▶ Instructions to follow:
Your task is to copy each line of the material that includes "style".

▶ Extracted information:
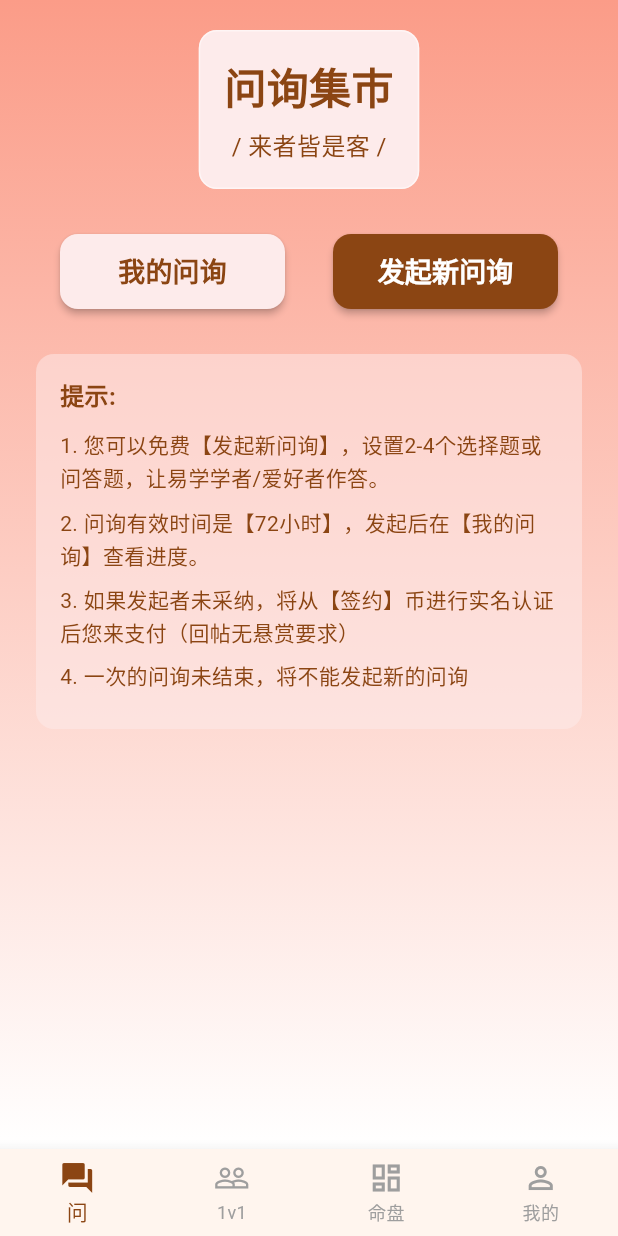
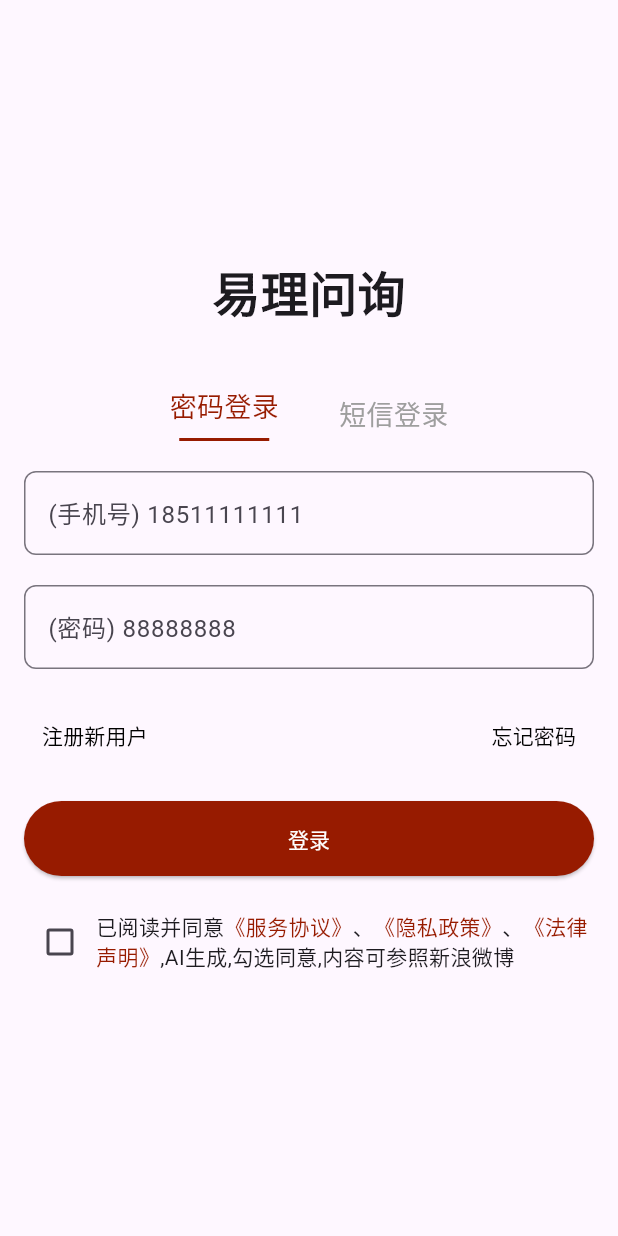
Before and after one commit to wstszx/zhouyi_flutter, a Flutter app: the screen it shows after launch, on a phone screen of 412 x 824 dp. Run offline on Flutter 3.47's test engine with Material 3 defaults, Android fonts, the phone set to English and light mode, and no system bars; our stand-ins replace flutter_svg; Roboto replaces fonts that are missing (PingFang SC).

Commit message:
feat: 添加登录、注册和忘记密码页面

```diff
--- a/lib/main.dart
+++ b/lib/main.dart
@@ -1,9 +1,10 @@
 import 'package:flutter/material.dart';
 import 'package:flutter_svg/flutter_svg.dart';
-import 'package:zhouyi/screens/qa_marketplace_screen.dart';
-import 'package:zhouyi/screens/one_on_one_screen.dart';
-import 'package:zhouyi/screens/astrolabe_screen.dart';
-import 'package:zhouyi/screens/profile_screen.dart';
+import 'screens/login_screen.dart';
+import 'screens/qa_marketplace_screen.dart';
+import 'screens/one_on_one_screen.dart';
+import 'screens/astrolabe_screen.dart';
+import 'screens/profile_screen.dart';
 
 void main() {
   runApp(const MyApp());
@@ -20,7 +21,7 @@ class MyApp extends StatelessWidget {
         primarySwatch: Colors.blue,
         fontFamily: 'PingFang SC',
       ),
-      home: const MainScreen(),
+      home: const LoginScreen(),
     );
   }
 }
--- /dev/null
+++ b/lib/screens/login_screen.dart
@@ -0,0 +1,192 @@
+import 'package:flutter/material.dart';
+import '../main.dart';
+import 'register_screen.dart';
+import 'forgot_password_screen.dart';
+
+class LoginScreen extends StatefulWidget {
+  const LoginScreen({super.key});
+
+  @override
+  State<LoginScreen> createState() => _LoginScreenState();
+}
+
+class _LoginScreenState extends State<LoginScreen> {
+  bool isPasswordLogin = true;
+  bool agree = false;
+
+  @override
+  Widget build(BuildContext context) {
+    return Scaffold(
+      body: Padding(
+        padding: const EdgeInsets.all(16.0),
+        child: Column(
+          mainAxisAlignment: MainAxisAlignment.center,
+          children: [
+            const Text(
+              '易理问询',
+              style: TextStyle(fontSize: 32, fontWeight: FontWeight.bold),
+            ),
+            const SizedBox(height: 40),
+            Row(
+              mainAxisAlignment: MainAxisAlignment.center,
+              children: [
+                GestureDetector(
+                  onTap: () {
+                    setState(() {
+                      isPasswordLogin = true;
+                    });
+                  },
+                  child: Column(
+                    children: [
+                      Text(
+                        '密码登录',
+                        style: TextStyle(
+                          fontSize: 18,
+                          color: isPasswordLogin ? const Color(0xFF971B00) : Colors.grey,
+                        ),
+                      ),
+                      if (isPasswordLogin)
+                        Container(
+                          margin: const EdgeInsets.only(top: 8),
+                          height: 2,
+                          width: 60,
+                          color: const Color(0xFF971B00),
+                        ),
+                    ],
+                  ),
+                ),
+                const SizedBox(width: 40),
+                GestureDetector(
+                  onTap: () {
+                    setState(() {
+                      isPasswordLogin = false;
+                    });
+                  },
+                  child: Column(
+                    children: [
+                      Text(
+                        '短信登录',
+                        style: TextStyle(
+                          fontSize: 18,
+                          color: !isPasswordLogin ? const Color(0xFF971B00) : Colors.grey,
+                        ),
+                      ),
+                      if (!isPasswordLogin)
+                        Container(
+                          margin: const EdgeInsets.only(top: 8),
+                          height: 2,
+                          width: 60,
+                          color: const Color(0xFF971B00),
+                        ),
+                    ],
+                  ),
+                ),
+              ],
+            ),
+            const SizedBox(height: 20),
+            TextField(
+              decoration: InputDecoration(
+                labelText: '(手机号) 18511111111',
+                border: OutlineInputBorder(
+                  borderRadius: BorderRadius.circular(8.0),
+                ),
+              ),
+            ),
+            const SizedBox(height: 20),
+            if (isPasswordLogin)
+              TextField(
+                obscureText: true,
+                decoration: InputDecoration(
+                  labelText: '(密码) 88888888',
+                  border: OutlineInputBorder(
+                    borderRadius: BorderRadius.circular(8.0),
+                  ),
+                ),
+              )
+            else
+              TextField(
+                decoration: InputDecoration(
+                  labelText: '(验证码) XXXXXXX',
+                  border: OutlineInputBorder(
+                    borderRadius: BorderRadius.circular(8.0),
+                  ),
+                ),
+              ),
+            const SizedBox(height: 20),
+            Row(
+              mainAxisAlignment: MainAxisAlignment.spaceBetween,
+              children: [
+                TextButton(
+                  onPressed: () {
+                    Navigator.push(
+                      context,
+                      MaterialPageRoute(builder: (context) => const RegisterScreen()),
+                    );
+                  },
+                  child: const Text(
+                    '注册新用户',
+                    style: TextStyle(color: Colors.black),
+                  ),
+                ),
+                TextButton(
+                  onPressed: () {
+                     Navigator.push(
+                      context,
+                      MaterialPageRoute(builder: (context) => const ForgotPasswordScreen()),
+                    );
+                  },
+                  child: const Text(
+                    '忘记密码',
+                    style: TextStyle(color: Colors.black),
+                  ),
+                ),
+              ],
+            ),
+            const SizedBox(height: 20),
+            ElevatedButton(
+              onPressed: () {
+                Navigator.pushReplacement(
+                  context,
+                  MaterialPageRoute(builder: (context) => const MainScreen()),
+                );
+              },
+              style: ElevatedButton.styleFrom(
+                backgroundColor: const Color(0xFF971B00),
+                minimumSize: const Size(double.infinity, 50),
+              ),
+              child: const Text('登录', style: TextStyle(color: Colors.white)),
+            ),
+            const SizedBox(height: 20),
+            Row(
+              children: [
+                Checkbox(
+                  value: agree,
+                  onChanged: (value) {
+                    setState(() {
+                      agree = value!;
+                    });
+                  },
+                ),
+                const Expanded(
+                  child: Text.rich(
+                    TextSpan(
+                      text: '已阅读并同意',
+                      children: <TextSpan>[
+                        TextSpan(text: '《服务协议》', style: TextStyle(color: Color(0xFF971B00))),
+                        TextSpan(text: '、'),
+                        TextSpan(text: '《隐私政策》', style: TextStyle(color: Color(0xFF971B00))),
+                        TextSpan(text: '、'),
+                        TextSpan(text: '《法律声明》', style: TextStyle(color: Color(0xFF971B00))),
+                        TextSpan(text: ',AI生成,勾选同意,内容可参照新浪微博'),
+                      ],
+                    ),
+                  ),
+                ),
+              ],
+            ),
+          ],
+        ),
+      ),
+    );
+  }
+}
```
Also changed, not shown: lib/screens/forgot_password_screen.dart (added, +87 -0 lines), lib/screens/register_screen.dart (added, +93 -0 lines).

▶ Task answer:
+              style: TextStyle(fontSize: 32, fontWeight: FontWeight.bold),
+                        style: TextStyle(
+                        style: TextStyle(
+                    style: TextStyle(color: Colors.black),
+                    style: TextStyle(color: Colors.black),
+              style: ElevatedButton.styleFrom(
+              child: const Text('登录', style: TextStyle(color: Colors.white)),
+                        TextSpan(text: '《服务协议》', style: TextStyle(color: Color(0xFF971B00))),
+                        TextSpan(text: '《隐私政策》', style: TextStyle(color: Color(0xFF971B00))),
+                        TextSpan(text: '《法律声明》', style: TextStyle(color: Color(0xFF971B00))),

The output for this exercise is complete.